Front-end code edit data:
-=-=-=-=-

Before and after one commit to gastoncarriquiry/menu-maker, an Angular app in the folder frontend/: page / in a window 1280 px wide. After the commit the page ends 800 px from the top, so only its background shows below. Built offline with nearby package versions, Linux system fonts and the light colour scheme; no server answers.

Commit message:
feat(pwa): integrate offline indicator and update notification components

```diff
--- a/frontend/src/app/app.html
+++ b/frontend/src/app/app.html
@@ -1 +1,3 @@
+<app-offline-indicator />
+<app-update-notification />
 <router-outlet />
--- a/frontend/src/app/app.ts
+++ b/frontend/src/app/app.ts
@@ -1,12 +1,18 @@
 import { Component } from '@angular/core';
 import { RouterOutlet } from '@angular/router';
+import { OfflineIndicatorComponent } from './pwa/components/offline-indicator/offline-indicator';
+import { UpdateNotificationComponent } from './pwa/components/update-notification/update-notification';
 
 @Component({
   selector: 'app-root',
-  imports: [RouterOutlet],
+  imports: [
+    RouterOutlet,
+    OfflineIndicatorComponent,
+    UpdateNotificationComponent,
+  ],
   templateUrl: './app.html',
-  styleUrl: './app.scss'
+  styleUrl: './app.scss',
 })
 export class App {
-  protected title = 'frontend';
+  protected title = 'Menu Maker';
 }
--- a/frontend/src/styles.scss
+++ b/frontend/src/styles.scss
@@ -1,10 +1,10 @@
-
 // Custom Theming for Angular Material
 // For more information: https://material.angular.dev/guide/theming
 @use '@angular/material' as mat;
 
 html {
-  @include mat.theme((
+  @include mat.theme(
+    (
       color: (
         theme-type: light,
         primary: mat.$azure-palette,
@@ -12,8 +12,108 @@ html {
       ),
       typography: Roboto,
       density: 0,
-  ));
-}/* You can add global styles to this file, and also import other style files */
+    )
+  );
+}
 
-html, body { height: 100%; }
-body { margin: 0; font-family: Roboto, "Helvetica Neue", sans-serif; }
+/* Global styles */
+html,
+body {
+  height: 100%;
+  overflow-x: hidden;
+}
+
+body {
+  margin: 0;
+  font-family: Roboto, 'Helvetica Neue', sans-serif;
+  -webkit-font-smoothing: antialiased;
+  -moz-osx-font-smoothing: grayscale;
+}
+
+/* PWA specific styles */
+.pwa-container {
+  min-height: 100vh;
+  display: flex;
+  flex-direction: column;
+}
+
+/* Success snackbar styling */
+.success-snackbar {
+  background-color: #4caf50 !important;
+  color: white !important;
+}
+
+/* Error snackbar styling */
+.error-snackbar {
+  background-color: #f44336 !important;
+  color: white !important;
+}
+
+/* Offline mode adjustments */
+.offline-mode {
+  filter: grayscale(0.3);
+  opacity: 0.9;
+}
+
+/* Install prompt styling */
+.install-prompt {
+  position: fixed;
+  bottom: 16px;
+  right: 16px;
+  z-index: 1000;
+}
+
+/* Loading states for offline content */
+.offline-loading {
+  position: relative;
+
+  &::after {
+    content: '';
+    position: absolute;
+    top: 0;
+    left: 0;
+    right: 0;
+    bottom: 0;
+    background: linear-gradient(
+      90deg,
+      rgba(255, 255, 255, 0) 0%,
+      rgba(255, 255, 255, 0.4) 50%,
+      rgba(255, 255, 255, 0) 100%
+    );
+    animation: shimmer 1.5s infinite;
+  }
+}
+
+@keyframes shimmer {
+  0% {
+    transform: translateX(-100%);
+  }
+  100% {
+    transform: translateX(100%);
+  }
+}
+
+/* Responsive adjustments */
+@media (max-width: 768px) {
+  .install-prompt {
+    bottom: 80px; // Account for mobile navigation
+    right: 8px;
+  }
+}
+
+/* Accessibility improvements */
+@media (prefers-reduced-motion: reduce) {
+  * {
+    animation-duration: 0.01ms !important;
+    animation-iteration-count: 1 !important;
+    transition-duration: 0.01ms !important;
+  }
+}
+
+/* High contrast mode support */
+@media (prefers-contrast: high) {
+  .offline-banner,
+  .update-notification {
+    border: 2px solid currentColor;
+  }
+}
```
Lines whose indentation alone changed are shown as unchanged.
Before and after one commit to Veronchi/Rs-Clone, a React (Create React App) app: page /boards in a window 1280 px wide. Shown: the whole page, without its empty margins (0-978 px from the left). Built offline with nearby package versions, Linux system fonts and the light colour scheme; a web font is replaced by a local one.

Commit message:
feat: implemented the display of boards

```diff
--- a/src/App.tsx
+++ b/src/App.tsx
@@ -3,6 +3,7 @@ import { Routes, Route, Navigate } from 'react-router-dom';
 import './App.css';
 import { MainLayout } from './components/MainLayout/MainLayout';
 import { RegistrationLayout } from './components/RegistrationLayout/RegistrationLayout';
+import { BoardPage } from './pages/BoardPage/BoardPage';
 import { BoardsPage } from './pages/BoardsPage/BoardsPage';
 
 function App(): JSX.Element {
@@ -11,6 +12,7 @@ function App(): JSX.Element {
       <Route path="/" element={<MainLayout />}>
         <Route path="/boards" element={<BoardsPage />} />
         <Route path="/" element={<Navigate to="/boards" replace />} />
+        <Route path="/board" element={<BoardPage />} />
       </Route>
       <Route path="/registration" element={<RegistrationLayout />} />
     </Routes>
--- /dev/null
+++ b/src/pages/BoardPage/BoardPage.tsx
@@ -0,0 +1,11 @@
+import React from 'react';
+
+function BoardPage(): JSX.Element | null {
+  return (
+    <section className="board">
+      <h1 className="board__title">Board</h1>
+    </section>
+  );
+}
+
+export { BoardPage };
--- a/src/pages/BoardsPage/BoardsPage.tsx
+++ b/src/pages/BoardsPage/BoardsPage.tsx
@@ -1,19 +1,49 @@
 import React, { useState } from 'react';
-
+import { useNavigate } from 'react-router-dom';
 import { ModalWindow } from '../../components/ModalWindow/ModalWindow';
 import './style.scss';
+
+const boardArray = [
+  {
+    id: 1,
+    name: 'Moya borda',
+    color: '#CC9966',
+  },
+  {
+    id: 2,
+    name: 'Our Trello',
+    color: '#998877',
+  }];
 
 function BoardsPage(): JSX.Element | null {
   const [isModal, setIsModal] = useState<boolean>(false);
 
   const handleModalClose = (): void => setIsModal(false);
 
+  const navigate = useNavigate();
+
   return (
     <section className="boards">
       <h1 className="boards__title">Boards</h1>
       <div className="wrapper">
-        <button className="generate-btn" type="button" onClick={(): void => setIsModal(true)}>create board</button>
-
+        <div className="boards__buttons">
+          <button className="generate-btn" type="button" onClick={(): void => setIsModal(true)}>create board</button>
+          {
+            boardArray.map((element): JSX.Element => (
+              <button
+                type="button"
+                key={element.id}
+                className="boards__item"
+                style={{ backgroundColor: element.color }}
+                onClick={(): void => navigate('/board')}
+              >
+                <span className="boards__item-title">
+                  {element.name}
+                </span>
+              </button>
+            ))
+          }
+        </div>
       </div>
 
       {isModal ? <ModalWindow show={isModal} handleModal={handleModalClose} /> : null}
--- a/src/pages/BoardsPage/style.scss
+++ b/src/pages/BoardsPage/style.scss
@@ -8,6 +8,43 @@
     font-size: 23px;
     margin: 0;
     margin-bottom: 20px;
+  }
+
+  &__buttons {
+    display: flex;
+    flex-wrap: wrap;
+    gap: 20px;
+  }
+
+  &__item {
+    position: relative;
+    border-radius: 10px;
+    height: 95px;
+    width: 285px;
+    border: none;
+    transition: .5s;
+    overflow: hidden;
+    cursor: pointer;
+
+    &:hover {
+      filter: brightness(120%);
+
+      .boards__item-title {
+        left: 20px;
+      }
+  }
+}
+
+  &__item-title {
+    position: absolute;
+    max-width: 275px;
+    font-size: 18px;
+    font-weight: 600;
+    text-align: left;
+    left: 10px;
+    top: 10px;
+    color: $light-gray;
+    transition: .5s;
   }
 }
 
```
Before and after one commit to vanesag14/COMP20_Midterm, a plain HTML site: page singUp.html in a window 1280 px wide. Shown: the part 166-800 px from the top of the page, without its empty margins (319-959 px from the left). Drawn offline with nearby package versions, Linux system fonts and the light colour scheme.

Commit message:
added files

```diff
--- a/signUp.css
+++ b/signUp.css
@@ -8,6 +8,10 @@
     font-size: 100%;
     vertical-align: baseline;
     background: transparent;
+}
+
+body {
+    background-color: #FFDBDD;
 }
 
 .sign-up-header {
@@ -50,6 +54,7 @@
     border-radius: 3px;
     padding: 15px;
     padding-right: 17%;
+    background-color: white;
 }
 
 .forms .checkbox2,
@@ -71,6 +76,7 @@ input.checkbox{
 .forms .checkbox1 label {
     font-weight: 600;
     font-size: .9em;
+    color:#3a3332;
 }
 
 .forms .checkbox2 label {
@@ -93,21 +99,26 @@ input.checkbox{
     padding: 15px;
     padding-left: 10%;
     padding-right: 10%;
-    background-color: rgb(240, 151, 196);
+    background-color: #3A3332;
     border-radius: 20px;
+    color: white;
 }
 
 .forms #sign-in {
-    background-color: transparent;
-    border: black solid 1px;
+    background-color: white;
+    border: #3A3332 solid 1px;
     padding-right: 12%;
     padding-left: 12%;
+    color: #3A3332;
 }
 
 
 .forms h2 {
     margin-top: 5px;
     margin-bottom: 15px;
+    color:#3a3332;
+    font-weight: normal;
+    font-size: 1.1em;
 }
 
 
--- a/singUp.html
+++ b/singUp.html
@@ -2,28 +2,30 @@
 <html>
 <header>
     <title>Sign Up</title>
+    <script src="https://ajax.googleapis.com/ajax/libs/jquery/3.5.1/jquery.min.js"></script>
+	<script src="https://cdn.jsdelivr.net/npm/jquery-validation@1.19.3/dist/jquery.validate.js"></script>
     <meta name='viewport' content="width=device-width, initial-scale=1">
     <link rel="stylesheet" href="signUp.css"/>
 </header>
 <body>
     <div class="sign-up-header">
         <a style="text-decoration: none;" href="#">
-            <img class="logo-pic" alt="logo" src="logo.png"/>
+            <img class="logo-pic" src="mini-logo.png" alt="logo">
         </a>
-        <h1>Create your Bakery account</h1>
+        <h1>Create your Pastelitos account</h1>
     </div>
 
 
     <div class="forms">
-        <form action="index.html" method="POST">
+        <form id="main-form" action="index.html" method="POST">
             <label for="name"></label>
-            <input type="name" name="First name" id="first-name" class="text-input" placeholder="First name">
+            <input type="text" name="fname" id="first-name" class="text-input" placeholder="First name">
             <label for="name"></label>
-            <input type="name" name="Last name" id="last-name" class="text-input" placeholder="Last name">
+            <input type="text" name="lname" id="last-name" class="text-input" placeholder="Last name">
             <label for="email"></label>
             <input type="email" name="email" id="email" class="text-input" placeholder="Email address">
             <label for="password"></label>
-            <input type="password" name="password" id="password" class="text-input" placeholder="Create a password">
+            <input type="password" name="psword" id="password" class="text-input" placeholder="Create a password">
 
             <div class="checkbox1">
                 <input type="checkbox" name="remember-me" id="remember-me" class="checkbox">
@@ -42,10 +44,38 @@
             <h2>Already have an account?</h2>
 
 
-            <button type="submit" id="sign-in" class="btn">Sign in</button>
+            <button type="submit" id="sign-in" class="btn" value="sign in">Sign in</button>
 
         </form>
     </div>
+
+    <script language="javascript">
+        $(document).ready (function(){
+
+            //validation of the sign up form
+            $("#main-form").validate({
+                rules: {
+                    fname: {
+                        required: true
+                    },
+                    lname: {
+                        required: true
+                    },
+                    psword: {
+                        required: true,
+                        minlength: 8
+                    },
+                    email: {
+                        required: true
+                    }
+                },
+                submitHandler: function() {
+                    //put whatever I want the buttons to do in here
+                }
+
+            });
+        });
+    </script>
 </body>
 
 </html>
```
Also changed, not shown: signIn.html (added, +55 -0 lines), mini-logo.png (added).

-=-=-=-=-

- Problem statement: Give only the number of lines in the data that include the string "snackbar".

- Result of the task: 4